* Requirement
Check each line of the data below for the word "Welcome", then extract the ones that have it.

[Front-end code edit data]
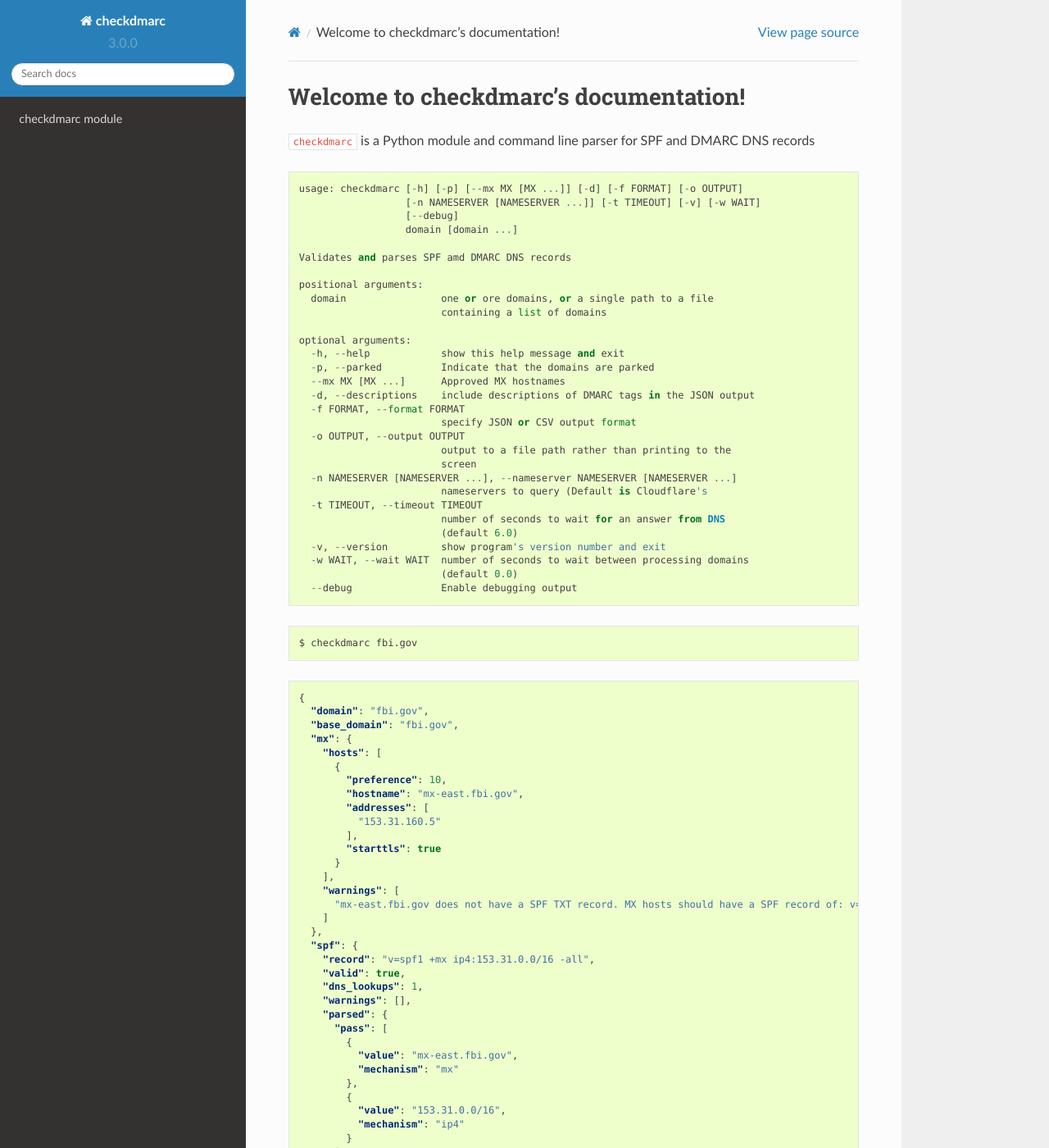
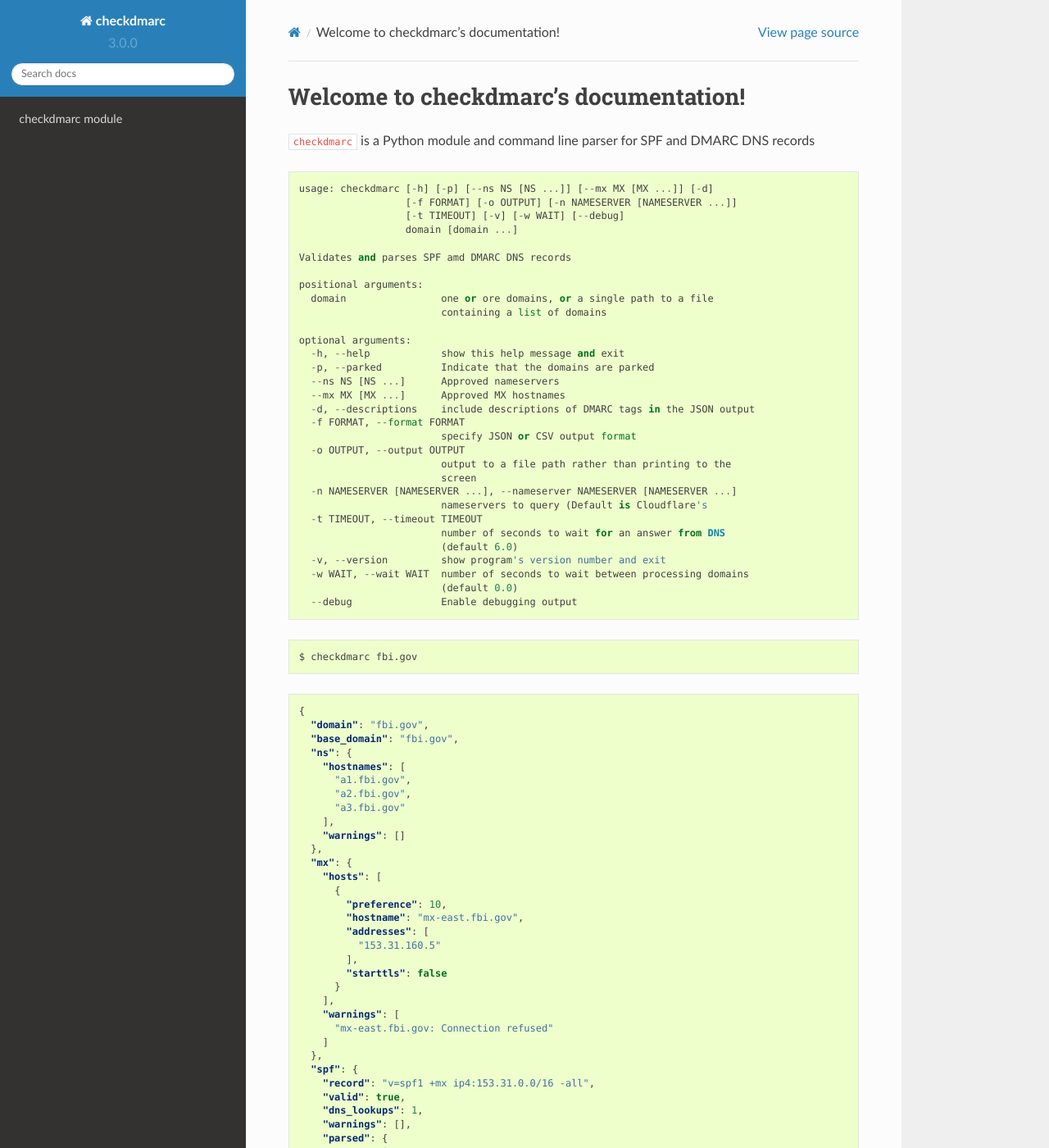
Before and after one commit to domainaware/checkdmarc, a Sphinx documentation site: the page built from docs/source/index.rst, in a window 1280 px wide and 1400 px high. Shown: the whole window at 82% size. Built offline with Sphinx 7.4.7 and the Read the Docs theme 2.0.0, drawn with Linux system fonts in a browser that asks for light colours.

Commit message:
Update documentation for 3.0.0

```diff
--- a/checkdmarc.py
+++ b/checkdmarc.py
@@ -1878,7 +1878,9 @@ def get_nameservers(domain, approved_nameservers=None,
         timeout(float): number of seconds to wait for an record from DNS
 
     Returns:
-
+        Dict: A dictionary with the following keys:
+              - ``hostnames`` - A list of nameserver hostnames
+              - ``warnings``  - A list of warnings
     """
     ns_records = []
     warnings = []
--- a/docs/source/index.rst
+++ b/docs/source/index.rst
@@ -10,9 +10,9 @@ Welcome to checkdmarc's documentation!
 
 ::
 
-   usage: checkdmarc [-h] [-p] [--mx MX [MX ...]] [-d] [-f FORMAT] [-o OUTPUT]
-                     [-n NAMESERVER [NAMESERVER ...]] [-t TIMEOUT] [-v] [-w WAIT]
-                     [--debug]
+   usage: checkdmarc [-h] [-p] [--ns NS [NS ...]] [--mx MX [MX ...]] [-d]
+                     [-f FORMAT] [-o OUTPUT] [-n NAMESERVER [NAMESERVER ...]]
+                     [-t TIMEOUT] [-v] [-w WAIT] [--debug]
                      domain [domain ...]
 
    Validates and parses SPF amd DMARC DNS records
@@ -24,6 +24,7 @@ Welcome to checkdmarc's documentation!
    optional arguments:
      -h, --help            show this help message and exit
      -p, --parked          Indicate that the domains are parked
+     --ns NS [NS ...]      Approved nameservers
      --mx MX [MX ...]      Approved MX hostnames
      -d, --descriptions    include descriptions of DMARC tags in the JSON output
      -f FORMAT, --format FORMAT
@@ -50,6 +51,14 @@ Welcome to checkdmarc's documentation!
    {
      "domain": "fbi.gov",
      "base_domain": "fbi.gov",
+     "ns": {
+       "hostnames": [
+         "a1.fbi.gov",
+         "a2.fbi.gov",
+         "a3.fbi.gov"
+       ],
+       "warnings": []
+     },
      "mx": {
        "hosts": [
          {
@@ -58,11 +67,11 @@ Welcome to checkdmarc's documentation!
            "addresses": [
              "153.31.160.5"
            ],
-           "starttls": true
+           "starttls": false
          }
        ],
        "warnings": [
-         "mx-east.fbi.gov does not have a SPF TXT record. MX hosts should have a SPF record of: v=spf1 a -all so bouncebacks pass SPF."
+         "mx-east.fbi.gov: Connection refused"
        ]
      },
      "spf": {
```
Also changed, not shown: README.rst (+16 -7 lines).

* Completed exercise
@@ -10,9 +10,9 @@ Welcome to checkdmarc's documentation!
@@ -24,6 +24,7 @@ Welcome to checkdmarc's documentation!
@@ -50,6 +51,14 @@ Welcome to checkdmarc's documentation!
@@ -58,11 +67,11 @@ Welcome to checkdmarc's documentation!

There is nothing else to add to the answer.